Ryan Guina is the founder and editor of Cash Money Life. He is a writer, small business owner, and entrepreneur. He served over 6 years on active duty in the USAF and is a current member of the IL Air National Guard.

Ryan started Cash Money Life in 2007 after separating from active duty military service and has been writing about financial, small business, and military benefits topics since then. He also writes about military money topics and military and veterans benefits at The Military Wallet.

Ryan uses Personal Capital to track and manage his finances. Personal Capital is a free software program that allows him to track his net worth, balance his investment portfolio, track his income and expenses, and much more. You can open a free account here.

Reader Interactions


  1. [email protected] says

    Good grief, do we need all these security features on a five dollar bill?

    Are they that big of a target for counterfeiters? On 100’s, 50’s and 20’s I could see it, but a 5?

    Wonder how much it cost to redesign, reprint, and manufacture these….
    [ shaking head ]

  2. No Debt Plan says

    I can’t remember the last time I used a $5 bill, or any bill for that matter. Love my paid-off-every-month-credit-card.

  3. chris davis says

    could someone tell me why my 5 dollar bills say series 2006 if there new bills thanks

  4. Sara says

    I have a five dollar bill, an older one where Lincoln’s face is different. He has a curl in the front of his hair. Is this bill real or fake?

  5. lYNN says

    The 2006 on the NEW $5 and $10 bills are the correct dates. They are called “Series Dates”. Meaning this is when the design was created. Though printed in 2007/2008 for circulation, they contain the series dates (of design) of 2006. CORRECT DATES!

  6. Ryan says

    Thanks for the information. I thought it was something like that, but I didn’t have the correct info at hand.

    Thanks for stopping by!

  7. Karen says

    Rumor spread thru our small town that there was an error with the date “2006” on the new five. The rumor stated that the design for the bill was supposed to be a later date and that the new fives would be taken off circulation. I dont value this rumor, but thought that I would inquire about it, as if it is true, I would want to hang onto the ones I have…if it isnt true, then I dont need to harbor a box full of fives that could use a good spending.

  8. Ryan says


    It’s a rumor. They are correctly labeled with they year 2006, which is the “Series Date.” This is they year the design was created. So don’t worry about saving $5 bills for no reason. Spend them as you normally would. 🙂

  9. Bucky says

    I would like to know why the five dollar bill has the date of 2006 on it instead of 2008 when it came out, or is it a miss print. And why do some fifty dollar bills have a star on them in the bottom coner, out of onehundred bills i got only one has a star on it. Thanks

  10. Ryan says


    The year 2006 is the “Series Date” which is they year the design was created. It is not a misprint and you can spend them as you normally would.

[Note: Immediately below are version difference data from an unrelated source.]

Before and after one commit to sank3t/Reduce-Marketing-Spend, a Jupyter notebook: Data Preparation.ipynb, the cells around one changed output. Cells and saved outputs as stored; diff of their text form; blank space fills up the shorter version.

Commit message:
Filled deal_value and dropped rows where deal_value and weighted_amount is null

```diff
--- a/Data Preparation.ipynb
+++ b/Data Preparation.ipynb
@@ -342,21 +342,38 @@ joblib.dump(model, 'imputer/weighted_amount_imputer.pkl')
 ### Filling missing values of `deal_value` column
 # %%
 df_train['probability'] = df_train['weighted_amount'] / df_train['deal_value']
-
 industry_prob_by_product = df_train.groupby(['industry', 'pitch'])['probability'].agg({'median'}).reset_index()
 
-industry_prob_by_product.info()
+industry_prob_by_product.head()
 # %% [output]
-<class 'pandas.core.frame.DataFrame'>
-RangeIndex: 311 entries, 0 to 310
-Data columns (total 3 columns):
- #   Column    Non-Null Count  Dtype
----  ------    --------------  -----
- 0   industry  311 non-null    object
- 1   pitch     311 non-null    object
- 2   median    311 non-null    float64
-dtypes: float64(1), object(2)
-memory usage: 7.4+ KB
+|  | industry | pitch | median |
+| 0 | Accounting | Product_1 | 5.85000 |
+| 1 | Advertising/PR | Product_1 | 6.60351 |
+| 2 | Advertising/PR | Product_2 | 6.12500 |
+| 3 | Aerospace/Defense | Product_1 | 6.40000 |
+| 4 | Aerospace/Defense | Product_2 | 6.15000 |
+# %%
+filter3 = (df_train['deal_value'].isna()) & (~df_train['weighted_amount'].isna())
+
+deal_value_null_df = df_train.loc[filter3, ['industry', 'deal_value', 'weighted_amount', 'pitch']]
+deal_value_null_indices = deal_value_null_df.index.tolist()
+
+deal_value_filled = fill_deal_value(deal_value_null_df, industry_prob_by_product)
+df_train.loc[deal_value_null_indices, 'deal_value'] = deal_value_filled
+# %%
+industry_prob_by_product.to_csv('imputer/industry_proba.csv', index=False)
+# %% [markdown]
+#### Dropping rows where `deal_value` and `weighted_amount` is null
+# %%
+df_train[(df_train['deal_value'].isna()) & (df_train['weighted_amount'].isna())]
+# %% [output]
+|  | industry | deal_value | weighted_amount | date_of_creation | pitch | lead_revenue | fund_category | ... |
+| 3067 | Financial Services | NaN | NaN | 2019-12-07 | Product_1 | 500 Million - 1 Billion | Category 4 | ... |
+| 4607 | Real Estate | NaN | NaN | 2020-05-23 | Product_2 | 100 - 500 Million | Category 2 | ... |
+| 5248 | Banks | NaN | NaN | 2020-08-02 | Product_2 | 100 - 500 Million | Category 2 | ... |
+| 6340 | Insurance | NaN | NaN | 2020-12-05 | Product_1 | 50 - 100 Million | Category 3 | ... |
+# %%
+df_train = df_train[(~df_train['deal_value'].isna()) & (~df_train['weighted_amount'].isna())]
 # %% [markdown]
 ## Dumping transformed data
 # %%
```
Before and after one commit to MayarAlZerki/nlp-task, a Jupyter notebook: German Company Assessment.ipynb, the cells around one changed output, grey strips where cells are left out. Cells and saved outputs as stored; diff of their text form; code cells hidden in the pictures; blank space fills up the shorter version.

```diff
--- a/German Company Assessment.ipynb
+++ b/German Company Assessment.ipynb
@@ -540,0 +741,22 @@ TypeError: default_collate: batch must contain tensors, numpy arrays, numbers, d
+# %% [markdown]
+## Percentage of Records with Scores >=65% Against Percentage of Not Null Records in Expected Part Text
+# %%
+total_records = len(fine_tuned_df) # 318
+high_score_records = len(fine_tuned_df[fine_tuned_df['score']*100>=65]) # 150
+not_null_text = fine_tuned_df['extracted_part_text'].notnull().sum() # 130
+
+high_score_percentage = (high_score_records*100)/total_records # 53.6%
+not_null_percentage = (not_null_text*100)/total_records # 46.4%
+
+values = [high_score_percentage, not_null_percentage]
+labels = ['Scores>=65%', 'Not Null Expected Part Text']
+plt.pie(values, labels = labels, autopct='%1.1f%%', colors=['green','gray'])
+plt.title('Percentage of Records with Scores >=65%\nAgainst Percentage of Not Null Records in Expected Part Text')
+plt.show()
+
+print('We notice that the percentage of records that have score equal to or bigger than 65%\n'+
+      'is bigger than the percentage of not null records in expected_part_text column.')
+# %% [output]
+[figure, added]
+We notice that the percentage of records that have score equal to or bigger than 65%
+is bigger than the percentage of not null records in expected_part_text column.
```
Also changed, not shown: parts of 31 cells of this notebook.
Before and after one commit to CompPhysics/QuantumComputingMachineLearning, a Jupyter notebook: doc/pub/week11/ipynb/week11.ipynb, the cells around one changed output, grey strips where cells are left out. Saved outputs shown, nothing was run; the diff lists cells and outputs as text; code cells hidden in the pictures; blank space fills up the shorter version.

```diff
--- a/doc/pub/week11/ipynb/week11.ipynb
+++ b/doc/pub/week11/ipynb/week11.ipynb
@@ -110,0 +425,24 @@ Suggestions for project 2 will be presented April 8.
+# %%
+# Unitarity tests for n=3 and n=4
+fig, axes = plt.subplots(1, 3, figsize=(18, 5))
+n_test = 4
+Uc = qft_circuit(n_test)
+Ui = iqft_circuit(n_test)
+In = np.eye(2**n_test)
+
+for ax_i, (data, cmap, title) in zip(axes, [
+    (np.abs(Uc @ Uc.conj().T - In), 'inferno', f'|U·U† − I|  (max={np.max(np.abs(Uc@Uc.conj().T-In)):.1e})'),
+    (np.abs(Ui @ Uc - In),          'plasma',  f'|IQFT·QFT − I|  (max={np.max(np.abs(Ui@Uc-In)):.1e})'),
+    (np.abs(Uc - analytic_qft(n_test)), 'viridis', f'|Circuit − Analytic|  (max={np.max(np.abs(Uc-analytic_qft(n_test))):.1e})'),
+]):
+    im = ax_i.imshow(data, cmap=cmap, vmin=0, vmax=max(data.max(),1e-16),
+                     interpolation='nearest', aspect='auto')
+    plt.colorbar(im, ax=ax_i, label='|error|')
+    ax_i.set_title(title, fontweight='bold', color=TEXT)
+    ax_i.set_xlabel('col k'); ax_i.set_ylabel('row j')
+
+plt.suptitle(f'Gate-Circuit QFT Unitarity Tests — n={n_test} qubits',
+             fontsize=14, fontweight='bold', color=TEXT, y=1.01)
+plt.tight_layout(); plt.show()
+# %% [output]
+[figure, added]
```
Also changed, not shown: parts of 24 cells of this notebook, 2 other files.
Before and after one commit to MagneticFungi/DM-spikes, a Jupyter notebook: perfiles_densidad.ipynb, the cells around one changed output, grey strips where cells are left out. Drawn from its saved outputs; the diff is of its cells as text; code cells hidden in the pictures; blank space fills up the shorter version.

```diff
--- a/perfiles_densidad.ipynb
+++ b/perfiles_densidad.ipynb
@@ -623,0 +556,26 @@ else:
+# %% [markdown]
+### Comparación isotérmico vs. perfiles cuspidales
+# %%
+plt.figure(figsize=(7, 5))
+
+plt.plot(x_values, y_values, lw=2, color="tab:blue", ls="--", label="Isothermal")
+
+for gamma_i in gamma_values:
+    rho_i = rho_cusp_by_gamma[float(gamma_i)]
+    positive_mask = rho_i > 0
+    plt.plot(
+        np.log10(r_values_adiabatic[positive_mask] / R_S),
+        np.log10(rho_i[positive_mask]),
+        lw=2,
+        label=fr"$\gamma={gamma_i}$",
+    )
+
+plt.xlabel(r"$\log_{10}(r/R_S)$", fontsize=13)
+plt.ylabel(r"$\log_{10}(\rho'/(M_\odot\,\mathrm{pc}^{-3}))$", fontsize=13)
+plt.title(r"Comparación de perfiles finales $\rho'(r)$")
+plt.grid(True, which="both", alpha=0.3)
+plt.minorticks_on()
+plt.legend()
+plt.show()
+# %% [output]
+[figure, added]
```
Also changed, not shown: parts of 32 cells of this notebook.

The star on the $50 is a security measure that was introduced in the latest version of the $50 bill, which was released in 2004.

  11. kayla says

    Do ya know why Lincolns on the 5 dollar bill in the first place? Because he had a 5 dollar bill in his pocket the day he was assasinated (:
    i cant find that online =/ but my social studies teacher told us today
    like wow. i want my face on a money type figure (: oh yaaaa 😀

  12. Ryan says


    I hadn’t heard that about Lincoln before, but if it is true, that is an interesting footnote in American history. Thanks for stopping by.

  13. AMANDA says

    i seen on the news that it was a misprint and that certain banks would take them back for more than face value so i called a bank and she sad it is infact a misprint and they do want them back but at this time they r only worth five dolers what is that about?????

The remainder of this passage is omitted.